“We have heard from our Japanese counterparts that encroachment is a major issue,” said Hashmi. “Japan may have one of the most saturated convenience store markets anywhere in the world. They’re facing increased competition for sales and many times that competition comes from another 7-Eleven franchisee who has been sold a store in close proximity to theirs. We have seen 7-Eleven stores literally across the street from each other vying for the same customers. Despite their complaints about the practice, they say the company has repeatedly ignored them.”
In addition, Japanese franchisees face large monetary losses from food waste as a direct result of 7-Eleven’s emphasis on both fresh and hot foods. These products tend to have higher gross margins, but carry higher labor costs as well as creating losses since franchisees must bear the cost of food disposal of unsold goods.
7-Eleven is the top convenience store chain in Japan with over 21,000 stores; the company posted record profits this year. The undisputable reason for this record-setting year is the hard work and dedication of Japanese franchisees. In spite of this, they feel the company’s success is coming at their expense. Franchisees truly ARE the brand in both our countries.
Coalition members have also spent a good portion of the visit discussing our work here in the United States to encourage the passing of fair franchising laws including lobbying members of Congress, communicating with the U.S. Federal Trade Commission via NCASEF General Counsel Eric Karp and meeting with attorney generals in various states. Franchisees in both the U.S. and Japan would benefit from the protections guaranteed under a Fair Trade Act. The Japan Fair Trade Commission has launched an investigation into the country’s convenience store industry focusing in part on whether the 24/7 operating model and other restrictions are putting some franchisees at a disadvantage.
In a letter to the Fair Trade Commission’s chairman, NCASEF General Counsel Eric Karp said, “[The] experience and treatment of 7-Eleven franchisees in Japan closely mirrors the challenges faced by7-Eleven franchisees in the United States,” pointing out “there is a substantial disparity in economic and legal power between franchisors and franchisees.”

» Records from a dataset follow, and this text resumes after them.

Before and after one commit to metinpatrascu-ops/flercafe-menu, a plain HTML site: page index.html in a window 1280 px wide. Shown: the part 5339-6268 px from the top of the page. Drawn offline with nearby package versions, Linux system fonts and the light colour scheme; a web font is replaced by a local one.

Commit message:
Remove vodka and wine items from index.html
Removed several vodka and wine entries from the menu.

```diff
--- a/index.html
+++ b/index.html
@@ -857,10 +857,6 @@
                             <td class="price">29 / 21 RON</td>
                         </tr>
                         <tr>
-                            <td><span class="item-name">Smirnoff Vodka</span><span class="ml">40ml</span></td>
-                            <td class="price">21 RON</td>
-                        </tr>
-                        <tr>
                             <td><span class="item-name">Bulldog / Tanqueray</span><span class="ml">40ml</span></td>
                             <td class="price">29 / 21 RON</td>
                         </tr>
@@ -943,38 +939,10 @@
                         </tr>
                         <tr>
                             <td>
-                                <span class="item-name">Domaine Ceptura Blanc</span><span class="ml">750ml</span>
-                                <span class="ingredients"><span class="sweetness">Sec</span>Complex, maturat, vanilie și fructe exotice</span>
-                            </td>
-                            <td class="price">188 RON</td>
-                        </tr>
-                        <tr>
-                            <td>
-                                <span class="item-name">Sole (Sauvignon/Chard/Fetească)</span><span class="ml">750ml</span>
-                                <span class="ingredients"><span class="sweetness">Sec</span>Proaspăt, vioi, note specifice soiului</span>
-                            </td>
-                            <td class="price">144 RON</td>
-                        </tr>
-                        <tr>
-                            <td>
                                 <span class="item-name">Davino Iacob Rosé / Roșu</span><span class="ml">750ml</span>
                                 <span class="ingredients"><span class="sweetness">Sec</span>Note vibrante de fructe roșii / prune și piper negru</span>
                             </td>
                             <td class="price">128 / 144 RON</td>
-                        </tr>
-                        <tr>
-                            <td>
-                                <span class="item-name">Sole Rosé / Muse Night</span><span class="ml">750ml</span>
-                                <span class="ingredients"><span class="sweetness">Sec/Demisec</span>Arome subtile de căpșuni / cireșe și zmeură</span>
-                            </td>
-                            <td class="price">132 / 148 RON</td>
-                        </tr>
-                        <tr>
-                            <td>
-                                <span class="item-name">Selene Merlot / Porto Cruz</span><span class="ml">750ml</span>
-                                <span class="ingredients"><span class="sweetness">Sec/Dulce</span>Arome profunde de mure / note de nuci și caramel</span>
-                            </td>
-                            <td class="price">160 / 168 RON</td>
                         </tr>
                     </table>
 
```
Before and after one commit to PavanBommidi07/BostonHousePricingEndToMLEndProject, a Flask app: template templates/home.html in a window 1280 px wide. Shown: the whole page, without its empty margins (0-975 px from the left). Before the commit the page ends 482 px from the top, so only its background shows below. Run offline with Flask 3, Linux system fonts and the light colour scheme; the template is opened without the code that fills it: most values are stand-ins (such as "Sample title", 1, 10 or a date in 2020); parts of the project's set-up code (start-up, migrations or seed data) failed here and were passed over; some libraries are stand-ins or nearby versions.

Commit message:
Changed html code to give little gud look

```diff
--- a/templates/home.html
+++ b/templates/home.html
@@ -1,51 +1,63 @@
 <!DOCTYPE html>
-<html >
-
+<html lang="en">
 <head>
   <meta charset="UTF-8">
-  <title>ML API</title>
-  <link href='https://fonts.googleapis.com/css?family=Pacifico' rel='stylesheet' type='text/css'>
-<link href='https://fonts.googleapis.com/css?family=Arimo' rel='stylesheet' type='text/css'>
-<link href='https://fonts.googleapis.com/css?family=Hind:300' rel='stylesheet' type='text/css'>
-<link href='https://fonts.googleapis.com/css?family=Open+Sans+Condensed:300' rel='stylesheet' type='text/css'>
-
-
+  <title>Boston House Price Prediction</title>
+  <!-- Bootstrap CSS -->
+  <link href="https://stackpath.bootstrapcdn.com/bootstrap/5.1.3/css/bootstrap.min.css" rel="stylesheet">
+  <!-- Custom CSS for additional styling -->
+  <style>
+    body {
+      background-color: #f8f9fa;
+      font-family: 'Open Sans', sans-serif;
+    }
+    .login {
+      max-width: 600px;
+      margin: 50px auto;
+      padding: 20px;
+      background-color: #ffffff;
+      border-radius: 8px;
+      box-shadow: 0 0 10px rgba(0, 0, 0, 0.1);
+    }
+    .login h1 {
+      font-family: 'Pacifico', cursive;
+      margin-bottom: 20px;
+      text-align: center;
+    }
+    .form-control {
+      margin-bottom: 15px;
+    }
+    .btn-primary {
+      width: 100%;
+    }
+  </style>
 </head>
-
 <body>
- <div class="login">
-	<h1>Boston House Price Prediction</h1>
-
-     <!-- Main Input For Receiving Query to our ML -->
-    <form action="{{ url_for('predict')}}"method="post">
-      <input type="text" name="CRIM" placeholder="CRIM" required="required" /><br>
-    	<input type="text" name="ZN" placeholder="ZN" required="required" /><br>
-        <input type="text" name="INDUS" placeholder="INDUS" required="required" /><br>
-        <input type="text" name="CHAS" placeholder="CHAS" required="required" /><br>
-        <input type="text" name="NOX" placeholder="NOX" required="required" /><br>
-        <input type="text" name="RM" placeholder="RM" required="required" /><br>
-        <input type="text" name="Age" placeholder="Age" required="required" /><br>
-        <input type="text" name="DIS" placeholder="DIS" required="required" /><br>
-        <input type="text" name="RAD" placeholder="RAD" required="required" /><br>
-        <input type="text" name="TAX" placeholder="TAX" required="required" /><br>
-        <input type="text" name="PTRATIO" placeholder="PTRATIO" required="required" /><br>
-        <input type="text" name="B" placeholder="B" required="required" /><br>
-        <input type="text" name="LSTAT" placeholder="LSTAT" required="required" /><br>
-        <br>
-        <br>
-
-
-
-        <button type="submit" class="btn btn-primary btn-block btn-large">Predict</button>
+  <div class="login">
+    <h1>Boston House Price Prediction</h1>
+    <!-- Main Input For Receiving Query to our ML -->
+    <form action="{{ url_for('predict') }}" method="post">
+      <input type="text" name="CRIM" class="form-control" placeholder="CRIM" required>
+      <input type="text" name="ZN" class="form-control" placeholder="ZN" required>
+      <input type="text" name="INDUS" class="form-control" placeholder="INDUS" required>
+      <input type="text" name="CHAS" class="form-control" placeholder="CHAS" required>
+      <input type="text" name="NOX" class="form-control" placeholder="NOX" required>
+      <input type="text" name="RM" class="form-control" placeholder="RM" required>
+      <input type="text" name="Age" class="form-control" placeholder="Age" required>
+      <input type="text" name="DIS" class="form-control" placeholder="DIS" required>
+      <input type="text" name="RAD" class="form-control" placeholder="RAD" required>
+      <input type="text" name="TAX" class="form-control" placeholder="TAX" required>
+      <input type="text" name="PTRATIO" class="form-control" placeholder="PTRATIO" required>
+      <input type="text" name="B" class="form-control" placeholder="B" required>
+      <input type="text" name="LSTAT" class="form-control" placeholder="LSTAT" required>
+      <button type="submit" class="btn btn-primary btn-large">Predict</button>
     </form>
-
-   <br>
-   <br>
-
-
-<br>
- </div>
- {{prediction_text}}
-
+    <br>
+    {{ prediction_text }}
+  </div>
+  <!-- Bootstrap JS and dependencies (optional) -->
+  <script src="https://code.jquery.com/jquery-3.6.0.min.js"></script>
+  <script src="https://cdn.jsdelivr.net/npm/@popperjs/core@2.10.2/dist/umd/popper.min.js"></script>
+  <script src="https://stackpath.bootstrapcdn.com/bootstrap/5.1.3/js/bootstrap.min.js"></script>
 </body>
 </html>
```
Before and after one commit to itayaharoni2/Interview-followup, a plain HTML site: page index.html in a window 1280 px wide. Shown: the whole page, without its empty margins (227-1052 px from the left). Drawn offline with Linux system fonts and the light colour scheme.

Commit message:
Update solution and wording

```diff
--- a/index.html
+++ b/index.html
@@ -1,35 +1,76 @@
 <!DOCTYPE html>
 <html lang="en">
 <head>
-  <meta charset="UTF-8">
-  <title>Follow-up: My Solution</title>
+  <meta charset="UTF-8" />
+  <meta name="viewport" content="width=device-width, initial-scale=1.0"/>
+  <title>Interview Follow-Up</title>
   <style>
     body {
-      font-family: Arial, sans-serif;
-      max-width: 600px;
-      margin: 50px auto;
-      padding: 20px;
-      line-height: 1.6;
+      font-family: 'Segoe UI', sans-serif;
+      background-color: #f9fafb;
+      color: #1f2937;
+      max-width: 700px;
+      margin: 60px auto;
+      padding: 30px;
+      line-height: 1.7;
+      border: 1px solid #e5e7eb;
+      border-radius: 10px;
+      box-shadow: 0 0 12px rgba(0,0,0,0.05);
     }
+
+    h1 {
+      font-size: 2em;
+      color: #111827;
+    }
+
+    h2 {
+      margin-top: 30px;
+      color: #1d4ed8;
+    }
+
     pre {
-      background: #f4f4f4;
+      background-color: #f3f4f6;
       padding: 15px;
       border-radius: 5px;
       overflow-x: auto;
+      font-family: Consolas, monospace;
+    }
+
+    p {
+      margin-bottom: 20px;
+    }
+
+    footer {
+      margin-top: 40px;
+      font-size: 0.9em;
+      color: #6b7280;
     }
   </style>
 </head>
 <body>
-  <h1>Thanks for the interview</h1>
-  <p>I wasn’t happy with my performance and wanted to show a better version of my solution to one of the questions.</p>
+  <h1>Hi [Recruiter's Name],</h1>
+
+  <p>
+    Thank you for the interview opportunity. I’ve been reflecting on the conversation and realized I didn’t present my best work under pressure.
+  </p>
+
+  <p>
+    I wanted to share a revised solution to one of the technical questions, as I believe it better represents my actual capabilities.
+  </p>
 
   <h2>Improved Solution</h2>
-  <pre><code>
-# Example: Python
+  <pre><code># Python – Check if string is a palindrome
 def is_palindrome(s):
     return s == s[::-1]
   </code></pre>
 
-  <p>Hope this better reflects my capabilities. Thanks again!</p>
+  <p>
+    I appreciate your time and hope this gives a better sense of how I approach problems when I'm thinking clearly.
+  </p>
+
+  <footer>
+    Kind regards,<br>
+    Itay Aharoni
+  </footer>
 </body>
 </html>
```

“By strengthening our alliance with Japanese franchisees, we are sending a message to 7-Eleven that they can’t ignore us,” said Dhillon. “At the end of the day, we want the same thing. We want the 7-Eleven brand to be successful and we want to be personally successful. We need to work together to make that happen.”